Charlemagne, the son of Pepin, was born in 742 A. D. He was king of the Franks and part of the Carolingian line until 768. On Christmas Day of the year 800 A.D. Charles was crowned by Pope Leo III as the Holy Roman Emperor and he remained emperor for fourteen years. The coronation took place at the Basilica of St. Peter in Rome and since then Charlemagne was called emperor and augustus [1] . Charlemagne’s coronation marked the beginning of the creation of the Holy Roman Empire. Bryce argues that, apart from the beginning of the Holy Roman Empire, his coronation marked also the importance of the Middle Ages; furthermore supports that if the ceremony had not taken place “the history of the world would have been different.” [2] Pope Leo took the decision to crown Charles because: a) Charlemagne rescued him, b) Roman rebels could only be encountered by an Emperor; c) the throne of the empire was empty and in the East the throne was encroached by Irene. Charlemagne, from his side, saw his coronation as the only solution given to the problem of protecting the papacy from the Eastern Empire. Moreover, it was his opportunity to become equal in prominence with the East emperor.

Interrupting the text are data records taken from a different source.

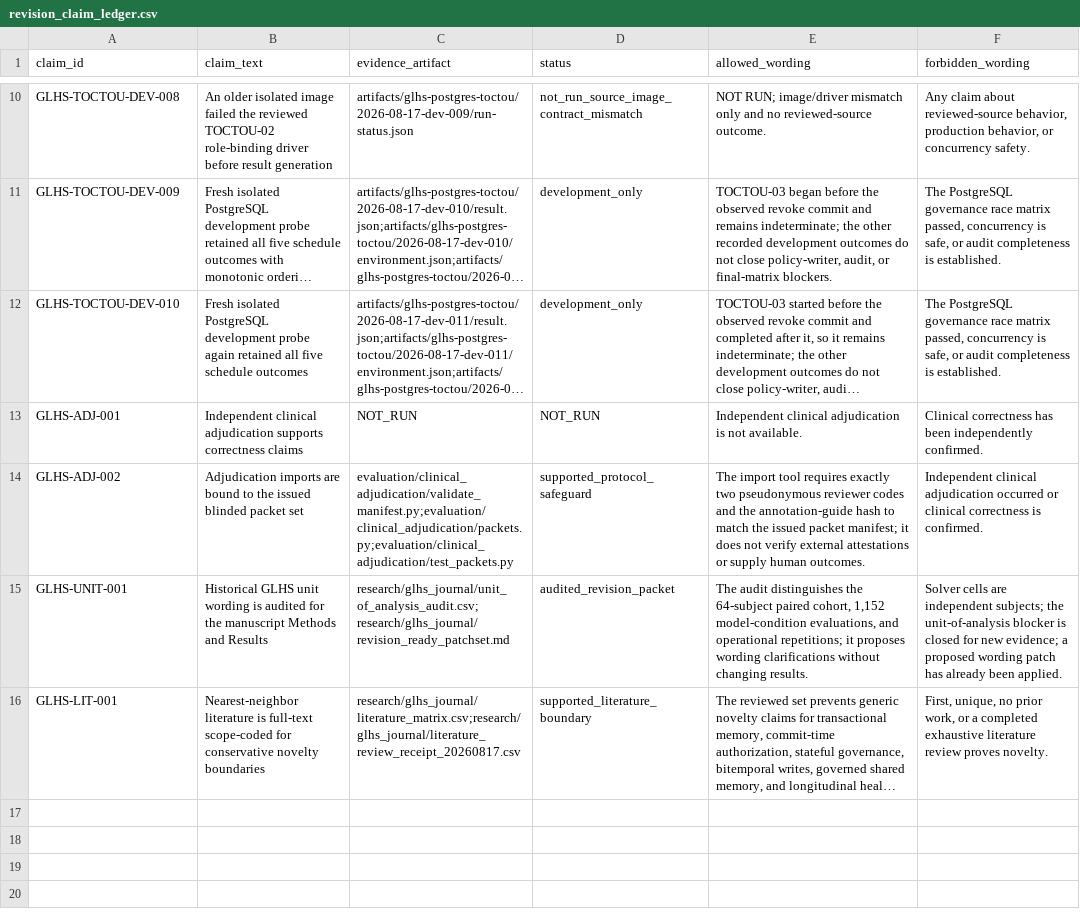
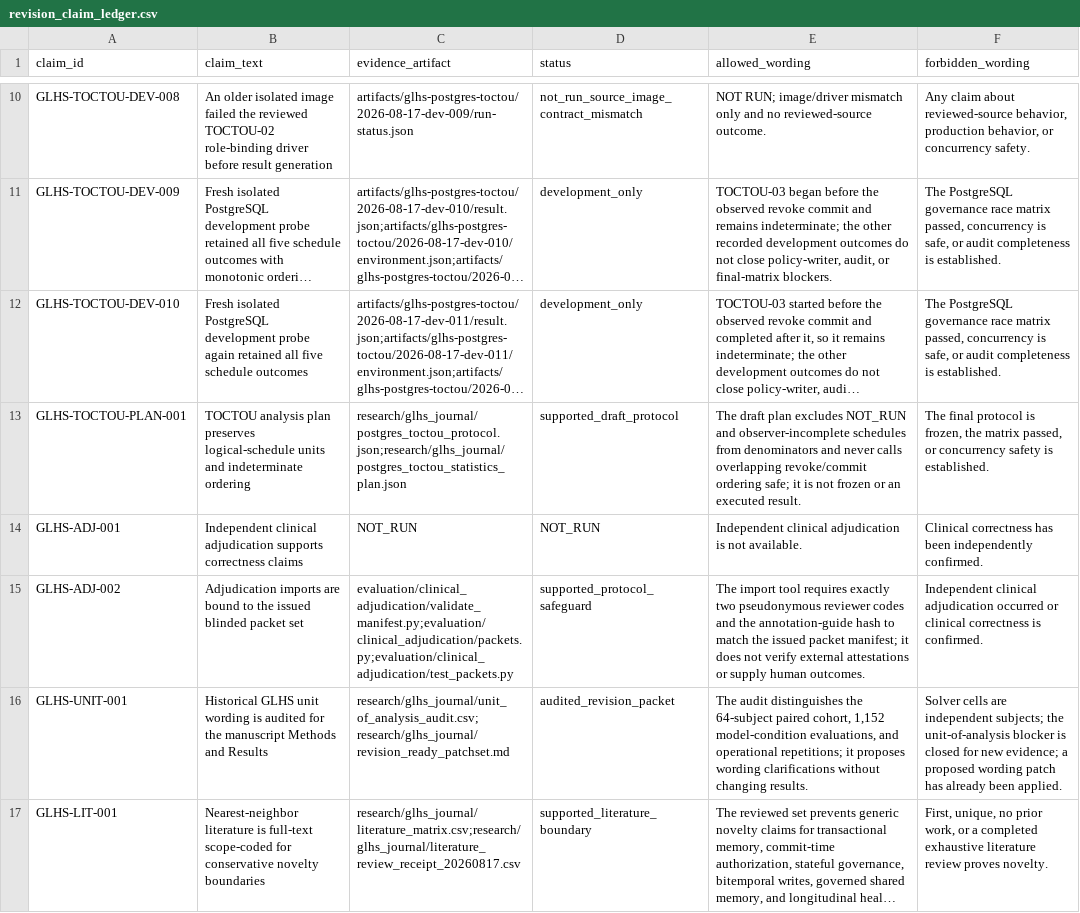
Before and after one commit to Project-CLARA-HBT/CLARA-Care, a CSV file: research/glhs_journal/revision_claim_ledger.csv, drawn as a sheet; only a part is shown, gaps mark what is left out; long unchanged cells end in …; the diff names each change by its address in the sheet, - before the commit and + after, or states it on an @@ line.

Commit message:
docs(glhs): add TOCTOU analysis plan

```diff
--- a/research/glhs_journal/revision_claim_ledger.csv
+++ b/research/glhs_journal/revision_claim_ledger.csv
+row 13: GLHS-TOCTOU-PLAN-001 | TOCTOU analysis plan preserves logical-schedule units and indeterminate ordering | research/glhs_journal/postgres_toctou_protocol.json;research/glhs_journal/postgres_toctou_statistics_plan.json | supported_draft_protocol | The draft plan excludes NOT_RUN and observer-incomplete schedules from denominators and never calls overlapping revoke/commit ordering safe; it is not frozen or an executed result. | The final protocol is frozen, the matrix passed, or concurrency safety is established.
```
Also changed, not shown: research/claim_ledger.csv, 3 other files.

There are several accounts concerning the background of the coronation of Charlemagne. Going first, Einhard, was the Frankish court scholar and advisor, as well as Charles’s friend. His account of the events was written after Charlemagne died. According to Einhard, King Charles felt responsible to keep “the church of St. Peter… safe and protected” as well as “to restore the Church” after “the inhabitants of Rome had violently attacked Pope Leo, putting out his eyes and cutting off his tongue, and had forced him to flee to the King for help.” [3] Moreover, Einhard supports that the king was unaware of the coronation and that the events that took place were arranged only by the Pope. What Einhard in particularly says is that not only had the Pope planned the coronation all by himself, but also that Charlemagne did not desired to be an Imperial Emperor. However, it should be taken into consideration that Einhard’s work is modeled upon biographies of other imperial writers, especially Suetonius. Thus, he may have been trying to present Charlemagne as the great person who did have the qualifications to be an Emperor but did not want to be one. When a person did not want the power, but deserved it, he would take it anyway. Bearing in mind that Einhard wanted to be a Roman imperial writer, his work and what he supports have to viewed with caution and not taken into account as completely accurate. In addition, Einhard had a great respect for King Charles, so much, that it has possibly affected his writing.

The second account is the biography of Pope Leo III (Liber pontificalis) that provides a different presentation of the coronation in 800 A.D. This biography argues that Pope Leo arranged the coronation of Charles as an Imperial Emperor to reward him for “the defense that he gave and the love that he bore for the holy Roman Church and her Vicar…” [4] The problem that has to do with this source is the point of view it presents: The events presented in the bibliography are in favour of Pope Leo and that is possibly because clergymen involved with the papal court were responsible of collecting papal bibliographies.

The third source is a monastic chronicle, named the “Lorsch Annals”, supporting that the coronation was planned not only by the Pope, but the holy fathers as well. In addition, it is argued that there was an agreement between the Pope, the holy fathers and the people of Rome that Charlemagne should be crowned as Emperor.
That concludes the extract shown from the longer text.